For centuries, the Haudenosaunee (Iroquois) people have used plants to treat a variety of physical ailments. We are studying those plants that are native to New York State — specifically their ability to kill certain human-infecting bacteria.
The native people’s knowledge of traditional medicine has been passed down through generations and is entwined with their spiritual view of the world.
In our initial research, we found primary source accounts of medicinal plant usage. From these accounts, we have chosen a group of plants regarded as the most powerful by the healers themselves. These plants are said to have successfully treated what appear to be bacteria-related illnesses, including fever, earaches, and coughs (but some were also used for witchcraft, as “blood remedies,” and as general panaceas).
Because human-infecting bacteria continually develop resistance to modern antibiotics, it could be of great use to identify traditional Haudenosaunee medicinal plants that possess the ability to kill bacteria.

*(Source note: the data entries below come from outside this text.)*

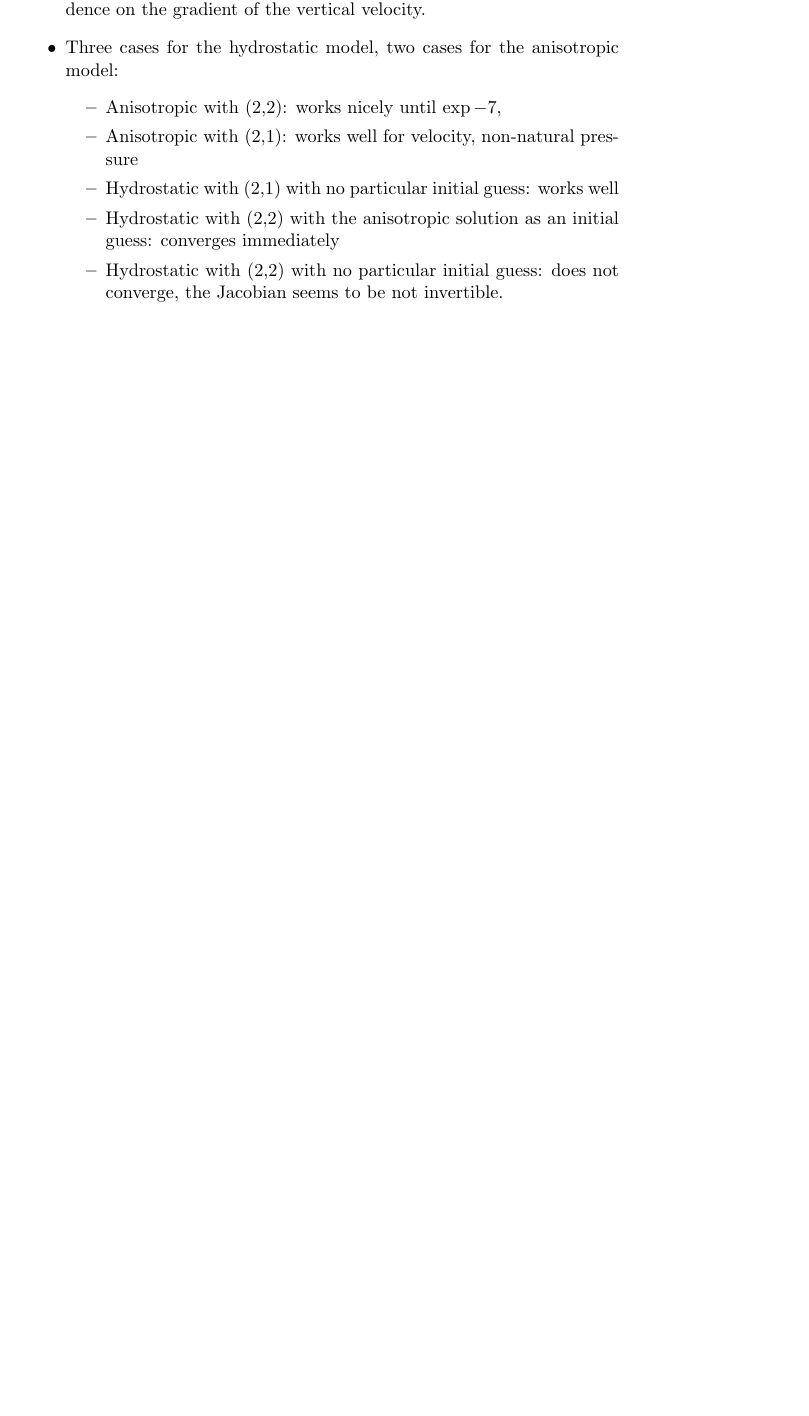
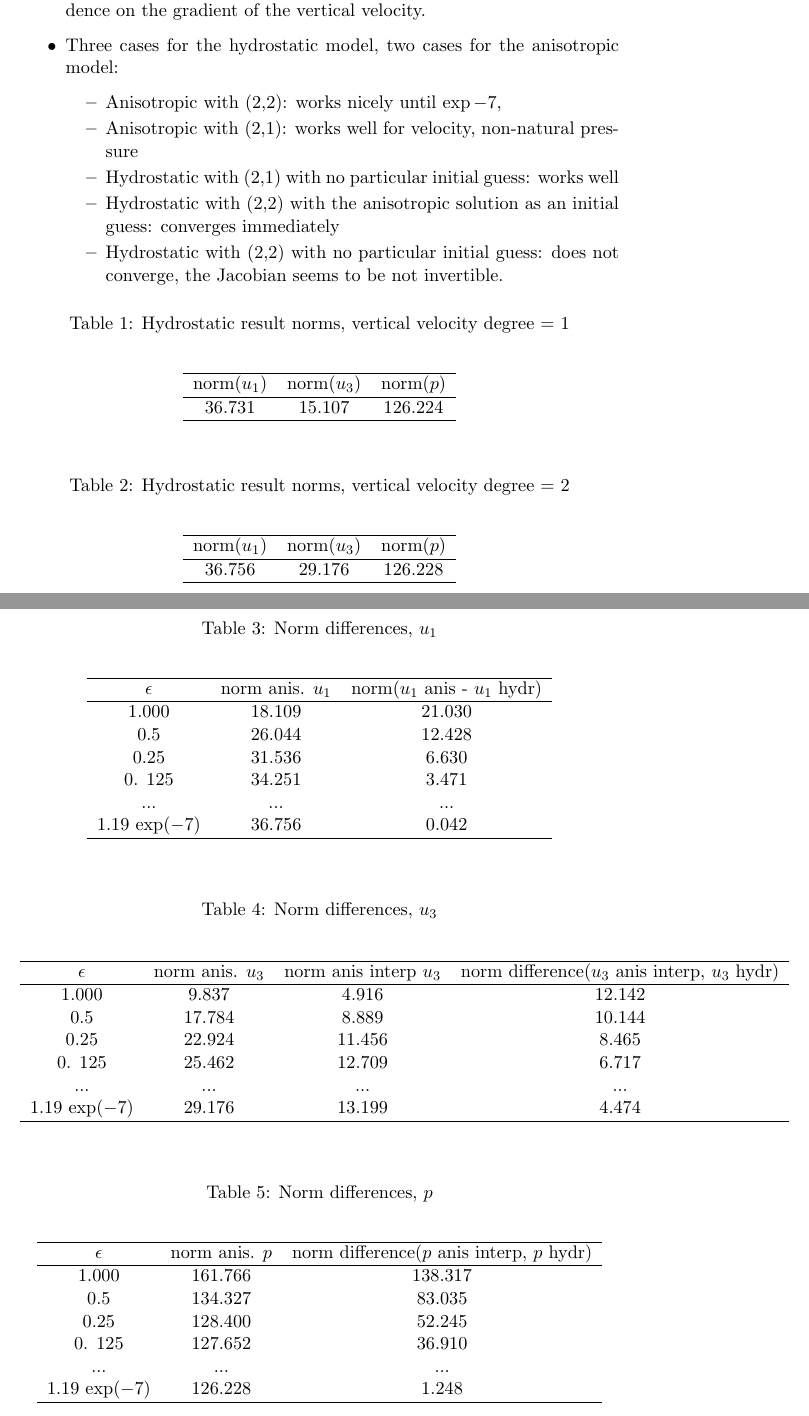
Before and after one commit to msjuhasznora/mathsgitrepo, a LaTeX document (year_four/visualise_convergence_result/visualisation.tex): part of page 17 of 19 before the commit and two parts of pages 17 and 18 of 20 after it, the two joined at a grey line, cut so that both start at the same text, the shorter picture padded with empty space. Compiled offline with pdfLaTeX.

Commit message:
added numerics, norms

```diff
--- a/year_four/visualise_convergence_result/visualisation.tex
+++ b/year_four/visualise_convergence_result/visualisation.tex
@@ -582,6 +582,86 @@ In the following $(i,j)$ stands for degree of horizontal velocity space, and deg
   \end{itemize}
 \end{itemize}
 
+\begin{table}[H]
+\caption{Hydrostatic result norms, vertical velocity degree = 1}
+\begin{center}
+\begin{tabular}{ccc}
+    \hline
+    norm($u_1$) & norm($u_3$) & norm($p$) \\
+    \hline
+    36.731 & 15.107 & 126.224 \\
+    \hline
+\end{tabular}
+\end{center}
+\end{table}
+
+\begin{table}[H]
+\caption{Hydrostatic result norms, vertical velocity degree = 2}
+\begin{center}
+\begin{tabular}{ccc}
+    \hline
+    norm($u_1$) & norm($u_3$) & norm($p$) \\
+    \hline
+     36.756 & 29.176 & 126.228 \\
+    \hline
+\end{tabular}
+\end{center}
+\end{table}
+
+\begin{table}[H]
+\caption{Norm differences, $u_1$}
+\begin{center}
+\begin{tabular}{ccc}
+    \hline
+    $\epsilon$ & norm anis. $u_1$ &  norm($u_1$ anis - $u_1$ hydr)\\
+    \hline
+    1.000 & 18.109 & 21.030 \\
+    0.5 & 26.044 & 12.428 \\
+    0.25 & 31.536 & 6.630 \\
+    0. 125 & 34.251& 3.471 \\
+    ... & ... & ... \\
+    1.19 $\exp(-7)$ &36.756 & 0.042 \\
+    \hline
+\end{tabular}
+\end{center}
+\end{table}
+
+\begin{table}[H]
+\caption{Norm differences, $u_3$}
+\begin{center}
+\begin{tabular}{cccc}
+    \hline
+    $\epsilon$ & norm anis. $u_3$ & norm anis interp $u_3$ & norm difference($u_3$ anis interp, $u_3$ hydr)\\
+    \hline
+    1.000 & 9.837 & 4.916 & 12.142 \\
+    0.5 & 17.784 & 8.889 & 10.144 \\
+    0.25 & 22.924 & 11.456 & 8.465 \\
+    0. 125 & 25.462 & 12.709 & 6.717 \\
+    ... & ... & ... & ... \\
+    1.19 $\exp(-7)$ & 29.176 & 13.199 & 4.474 \\
+    \hline
+\end{tabular}
+\end{center}
+\end{table}
+
+\begin{table}[H]
+\caption{Norm differences, $p$}
+\begin{center}
+\begin{tabular}{ccc}
+    \hline
+    $\epsilon$ & norm anis. $p$ &  norm difference($p$ anis interp, $p$ hydr)\\
+    \hline
+    1.000 & 161.766 & 138.317 \\
+    0.5 & 134.327 & 83.035 \\
+    0.25 &128.400 & 52.245 \\
+    0. 125 & 127.652 & 36.910 \\
+    ... & ... & ...  \\
+    1.19 $\exp(-7)$ & 126.228 & 1.248 \\
+    \hline
+\end{tabular}
+\end{center}
+\end{table}
+
 \section{The difference between (2,2) and (2,1) for the hydrostatic case}
 
 The Newton method converges for degree 1 vertical velocity, but does not converge for degree 2, results immediately in "NaN" results.
```
Also changed, not shown: year_four/visualise_convergence_result/visualisation.tex (4 more changed lines).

We start by picking leaves from the plants that we have grown in the greenhouse. We dry them, grind them to a powder, and make a sort of “plant tea” by heating and stirring our dried plant in water.

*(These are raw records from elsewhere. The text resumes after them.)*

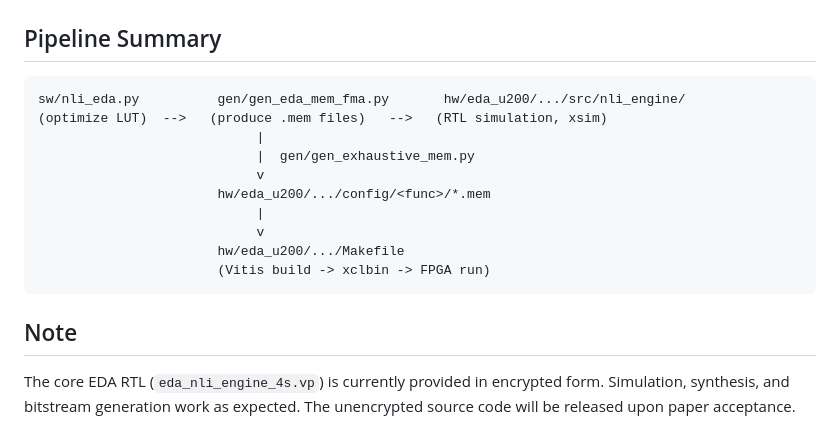
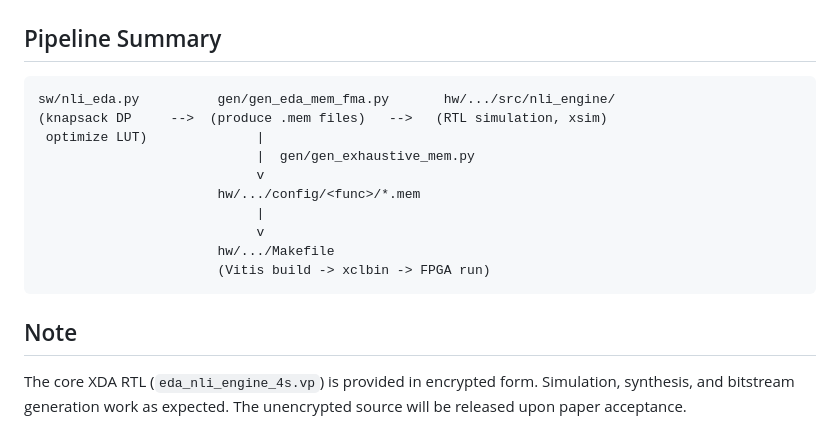
Before and after one commit to Miinuuu/XDA, a Markdown page: README.md, the part around one of its changes. GitHub-like rendering.

````diff
--- a/README.md
+++ b/README.md
@@ -122,18 +174,18 @@ make run_all TARGET=hw
 ## Pipeline Summary
 
 ```
-sw/nli_eda.py          gen/gen_eda_mem_fma.py       hw/eda_u200/.../src/nli_engine/
-(optimize LUT)  -->   (produce .mem files)   -->   (RTL simulation, xsim)
-                            |
+sw/nli_eda.py          gen/gen_eda_mem_fma.py       hw/.../src/nli_engine/
+(knapsack DP     -->  (produce .mem files)   -->   (RTL simulation, xsim)
+ optimize LUT)              |
                             |  gen/gen_exhaustive_mem.py
                             v
-                       hw/eda_u200/.../config/<func>/*.mem
+                       hw/.../config/<func>/*.mem
                             |
                             v
-                       hw/eda_u200/.../Makefile
+                       hw/.../Makefile
                        (Vitis build -> xclbin -> FPGA run)
 ```
 
 ## Note
 
-The core EDA RTL (`eda_nli_engine_4s.vp`) is currently provided in encrypted form. Simulation, synthesis, and bitstream generation work as expected. The unencrypted source code will be released upon paper acceptance.
+The core XDA RTL (`eda_nli_engine_4s.vp`) is provided in encrypted form. Simulation, synthesis, and bitstream generation work as expected. The unencrypted source will be released upon paper acceptance.
````
Also changed, not shown: other parts of README.md (+97 -45 lines).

We then use a few different screening methods to find out whether the chemicals extracted from a plant actually kill bacteria. In one such method, we put different strengths of extract in small wells with bacteria, then we grow the bacteria overnight in these wells to see if any is killed, and at which strengths. So far, plants that we have found to kill bacteria in some capacity include winged loosestrife, Solomon’s plume, and Culver’s root.

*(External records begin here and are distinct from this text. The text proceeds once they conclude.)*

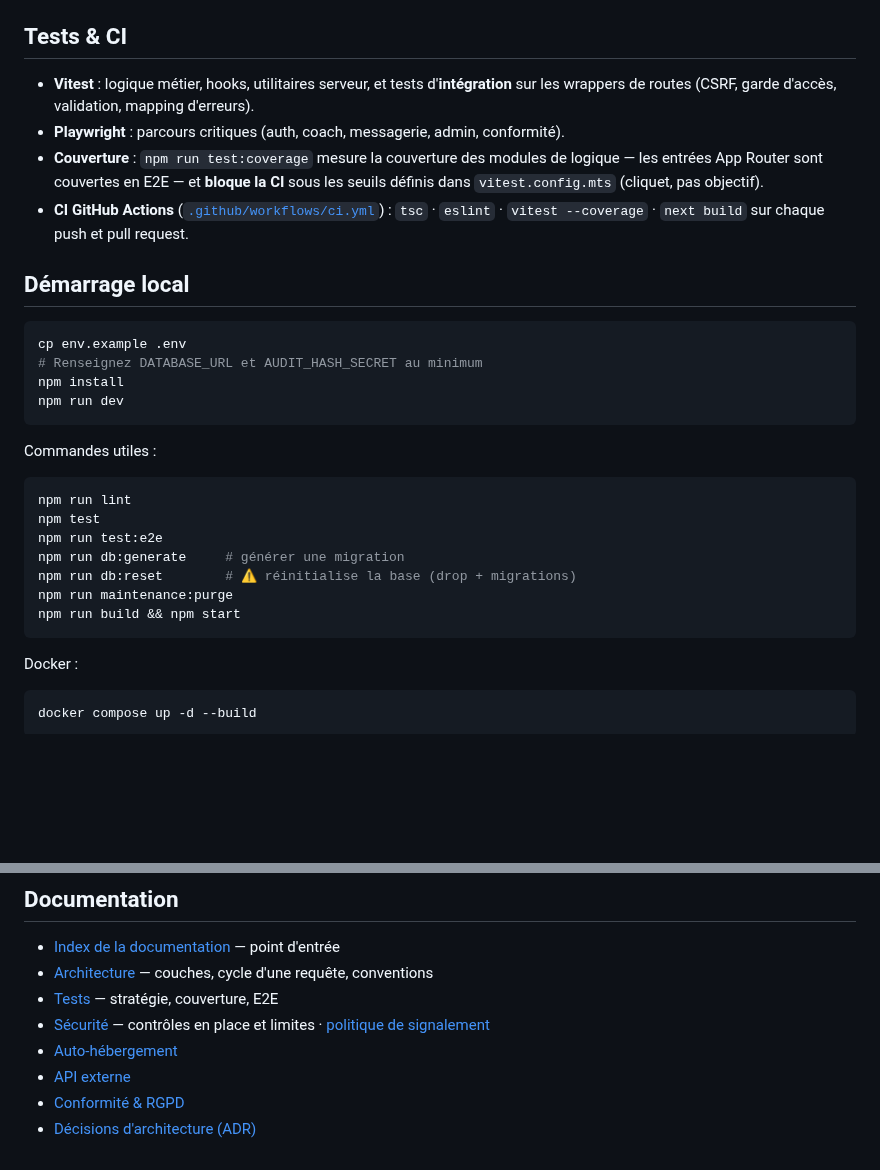
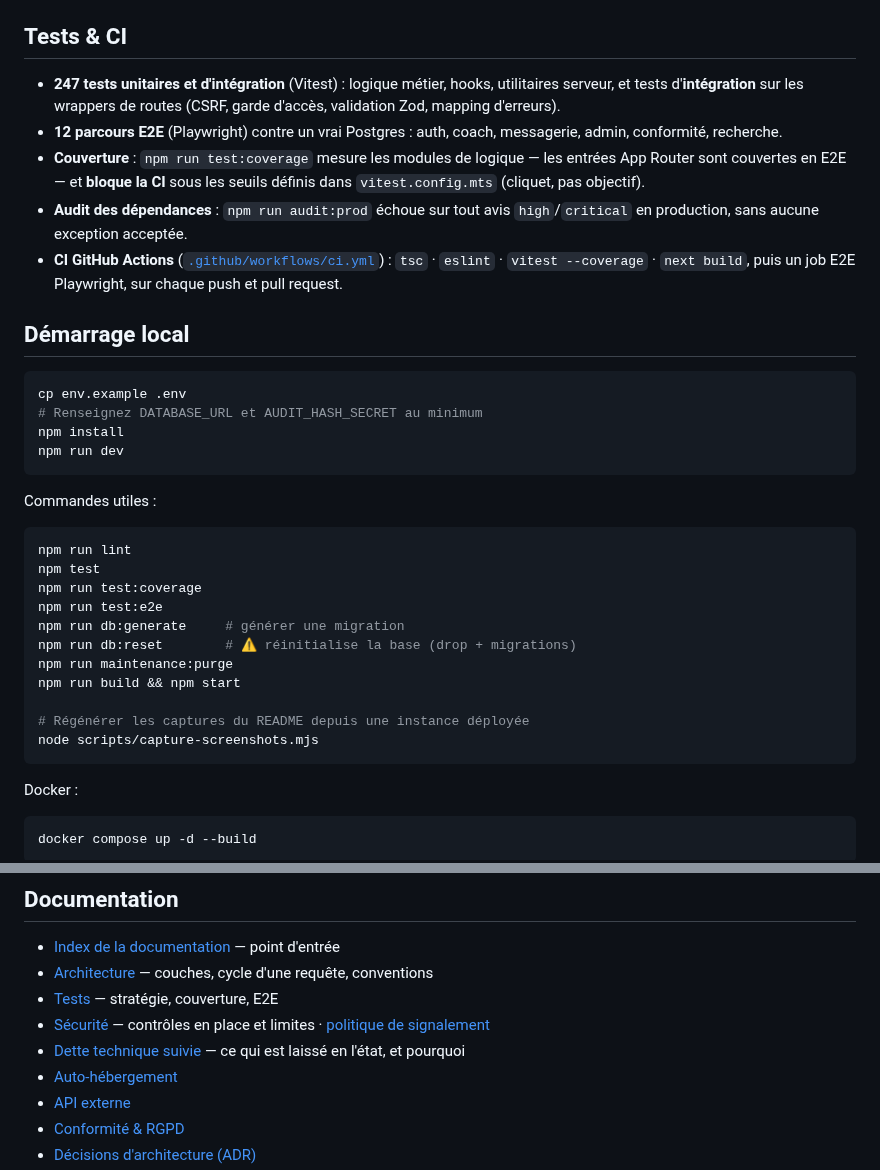
Before and after one commit to JordiBrisbois/Forem-idable, a Markdown page: README.md, 2 parts joined by grey strips. Rendered like a GitHub page; blank space fills up the shorter version.

````diff
--- a/README.md
+++ b/README.md
@@ -92,15 +128,19 @@ pas les features.
 
 ## Tests & CI
 
-- **Vitest** : logique métier, hooks, utilitaires serveur, et tests d'**intégration**
-  sur les wrappers de routes (CSRF, garde d'accès, validation, mapping d'erreurs).
-- **Playwright** : parcours critiques (auth, coach, messagerie, admin, conformité).
-- **Couverture** : `npm run test:coverage` mesure la couverture des modules de
-  logique — les entrées App Router sont couvertes en E2E — et **bloque la CI**
-  sous les seuils définis dans `vitest.config.mts` (cliquet, pas objectif).
+- **247 tests unitaires et d'intégration** (Vitest) : logique métier, hooks,
+  utilitaires serveur, et tests d'**intégration** sur les wrappers de routes
+  (CSRF, garde d'accès, validation Zod, mapping d'erreurs).
+- **12 parcours E2E** (Playwright) contre un vrai Postgres : auth, coach,
+  messagerie, admin, conformité, recherche.
+- **Couverture** : `npm run test:coverage` mesure les modules de logique — les
+  entrées App Router sont couvertes en E2E — et **bloque la CI** sous les seuils
+  définis dans `vitest.config.mts` (cliquet, pas objectif).
+- **Audit des dépendances** : `npm run audit:prod` échoue sur tout avis
+  `high`/`critical` en production, sans aucune exception acceptée.
 - **CI GitHub Actions** ([`.github/workflows/ci.yml`](.github/workflows/ci.yml)) :
-  `tsc` · `eslint` · `vitest --coverage` · `next build` sur chaque push et pull
-  request.
+  `tsc` · `eslint` · `vitest --coverage` · `next build`, puis un job E2E
+  Playwright, sur chaque push et pull request.
 
 ## Démarrage local
 
@@ -116,11 +156,15 @@ Commandes utiles :
 ```bash
 npm run lint
 npm test
+npm run test:coverage
 npm run test:e2e
 npm run db:generate     # générer une migration
 npm run db:reset        # ⚠️ réinitialise la base (drop + migrations)
 npm run maintenance:purge
 npm run build && npm start
+
+# Régénérer les captures du README depuis une instance déployée
+node scripts/capture-screenshots.mjs
 ```
 
 Docker :
@@ -167,6 +211,7 @@ Voir [SELF_HOSTING.md](SELF_HOSTING.md) et l'[ADR-0006](docs/adr/0006-cache-budg
 - [Architecture](docs/architecture.md) — couches, cycle d'une requête, conventions
 - [Tests](docs/testing.md) — stratégie, couverture, E2E
 - [Sécurité](docs/security.md) — contrôles en place et limites · [politique de signalement](SECURITY.md)
+- [Dette technique suivie](docs/technical-debt.md) — ce qui est laissé en l'état, et pourquoi
 - [Auto-hébergement](SELF_HOSTING.md)
 - [API externe](DOCAPI.md)
 - [Conformité & RGPD](COMPLIANCE.md)
````
Also changed, not shown: other parts of README.md (+37 -1 lines), CODE_OF_CONDUCT.md (added, +43 -0 lines), docs/README.md (+1 -0 lines), docs/screenshots/about.png (added), docs/screenshots/home-desktop.png (added), docs/screenshots/home-mobile.png (added), docs/screenshots/privacy.png (added), 2 other files.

We have been testing our plants on four different kinds of bacteria, and eventually we will move past leaves to other plant parts like stems or roots. We also plan to use other liquids to make our plant extracts, such as alcohols, in order to bring out plant compounds that may not be retrievable using water alone.
In 2010, Professor Frey published a paper in which he and Ryan Meyers ’10 investigated a set of Haudenosaunee medicinal plants in a similar manner. Our project was formulated in conjunction with Professor Frey, and it is based on his previous work, though we have chosen different plants and a wider variety of solvents.
Ultimately, we hope to take our project a step further by using molecular analysis tools to isolate and identify the specific compounds within each plant that produce the observed antibacterial effects.
Every day we learn new things about the properties of the plants we study. It has been especially enjoyable to take afternoons outside to pick plants around campus and in the neighboring area.
Our project will run through the fall and into the spring of 2015, as all three of us will be continuing to explore medicinal plants with Professor Frey as our capstone research projects for the biology major.
After Colgate, Kelly plans to continue with biological sciences research involving marine biology and aquatic plants, Mae would like to conduct biomedical research, and Peter plans to enter the health care field.